**Listed records**
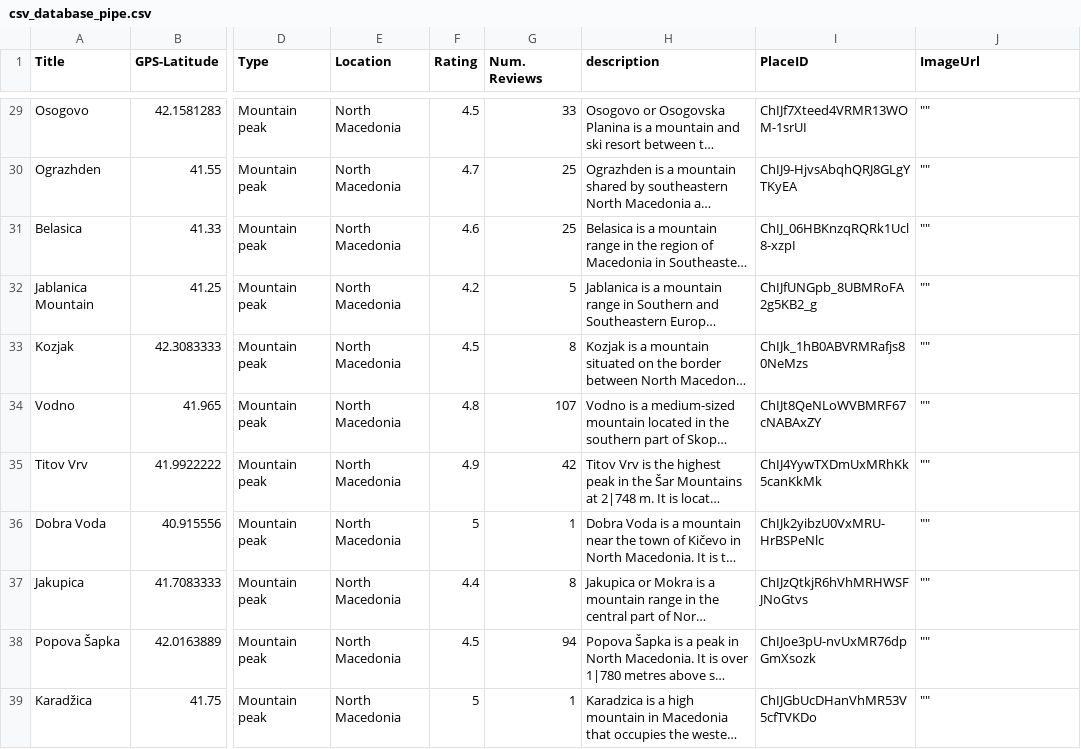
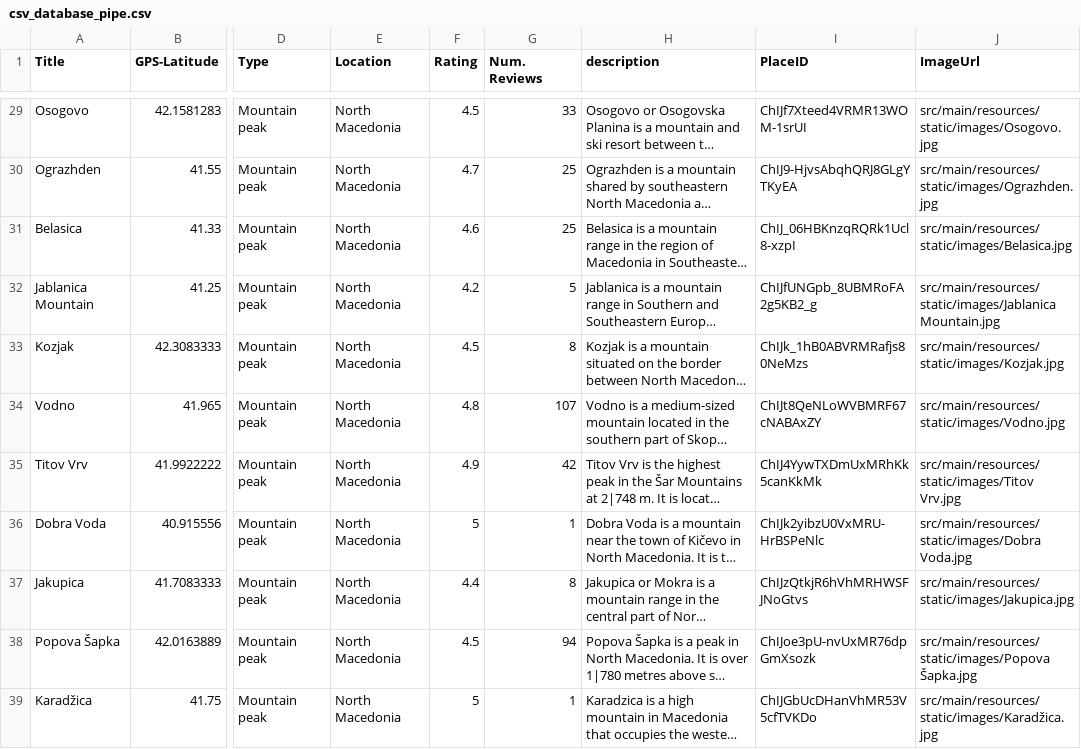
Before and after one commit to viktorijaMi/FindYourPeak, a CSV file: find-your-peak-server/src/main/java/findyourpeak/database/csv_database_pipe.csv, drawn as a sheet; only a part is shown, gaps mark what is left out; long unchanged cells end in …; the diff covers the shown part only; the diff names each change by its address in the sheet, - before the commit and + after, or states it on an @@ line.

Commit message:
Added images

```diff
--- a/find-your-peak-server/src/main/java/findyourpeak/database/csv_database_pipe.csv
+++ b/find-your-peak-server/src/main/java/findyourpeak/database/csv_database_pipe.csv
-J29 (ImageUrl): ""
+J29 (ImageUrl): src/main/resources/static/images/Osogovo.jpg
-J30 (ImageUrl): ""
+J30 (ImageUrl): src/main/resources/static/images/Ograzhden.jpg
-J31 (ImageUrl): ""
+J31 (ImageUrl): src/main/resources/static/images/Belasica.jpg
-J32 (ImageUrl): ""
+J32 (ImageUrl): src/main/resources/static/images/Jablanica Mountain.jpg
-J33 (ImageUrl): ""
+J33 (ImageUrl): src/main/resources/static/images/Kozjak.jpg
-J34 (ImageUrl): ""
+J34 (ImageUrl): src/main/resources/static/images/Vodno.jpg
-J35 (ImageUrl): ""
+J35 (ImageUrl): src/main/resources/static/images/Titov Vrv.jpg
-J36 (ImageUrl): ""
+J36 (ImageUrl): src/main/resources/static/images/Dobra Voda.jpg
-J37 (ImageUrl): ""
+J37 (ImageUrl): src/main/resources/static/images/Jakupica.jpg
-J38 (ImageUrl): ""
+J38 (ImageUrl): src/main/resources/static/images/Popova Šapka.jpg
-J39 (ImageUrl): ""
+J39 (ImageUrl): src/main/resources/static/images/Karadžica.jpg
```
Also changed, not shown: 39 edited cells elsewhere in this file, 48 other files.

**Prompt**
Retype each record exactly as it stands, but do not include the pictures.

**Response to the task**
Before and after one commit to viktorijaMi/FindYourPeak, a CSV file: find-your-peak-server/src/main/java/findyourpeak/database/csv_database_pipe.csv, drawn as a sheet; only a part is shown, gaps mark what is left out; long unchanged cells end in …; the diff covers the shown part only; the diff names each change by its address in the sheet, - before the commit and + after, or states it on an @@ line.

Commit message:
Added images

```diff
--- a/find-your-peak-server/src/main/java/findyourpeak/database/csv_database_pipe.csv
+++ b/find-your-peak-server/src/main/java/findyourpeak/database/csv_database_pipe.csv
-J29 (ImageUrl): ""
+J29 (ImageUrl): src/main/resources/static/images/Osogovo.jpg
-J30 (ImageUrl): ""
+J30 (ImageUrl): src/main/resources/static/images/Ograzhden.jpg
-J31 (ImageUrl): ""
+J31 (ImageUrl): src/main/resources/static/images/Belasica.jpg
-J32 (ImageUrl): ""
+J32 (ImageUrl): src/main/resources/static/images/Jablanica Mountain.jpg
-J33 (ImageUrl): ""
+J33 (ImageUrl): src/main/resources/static/images/Kozjak.jpg
-J34 (ImageUrl): ""
+J34 (ImageUrl): src/main/resources/static/images/Vodno.jpg
-J35 (ImageUrl): ""
+J35 (ImageUrl): src/main/resources/static/images/Titov Vrv.jpg
-J36 (ImageUrl): ""
+J36 (ImageUrl): src/main/resources/static/images/Dobra Voda.jpg
-J37 (ImageUrl): ""
+J37 (ImageUrl): src/main/resources/static/images/Jakupica.jpg
-J38 (ImageUrl): ""
+J38 (ImageUrl): src/main/resources/static/images/Popova Šapka.jpg
-J39 (ImageUrl): ""
+J39 (ImageUrl): src/main/resources/static/images/Karadžica.jpg
```
Also changed, not shown: 39 edited cells elsewhere in this file, 48 other files.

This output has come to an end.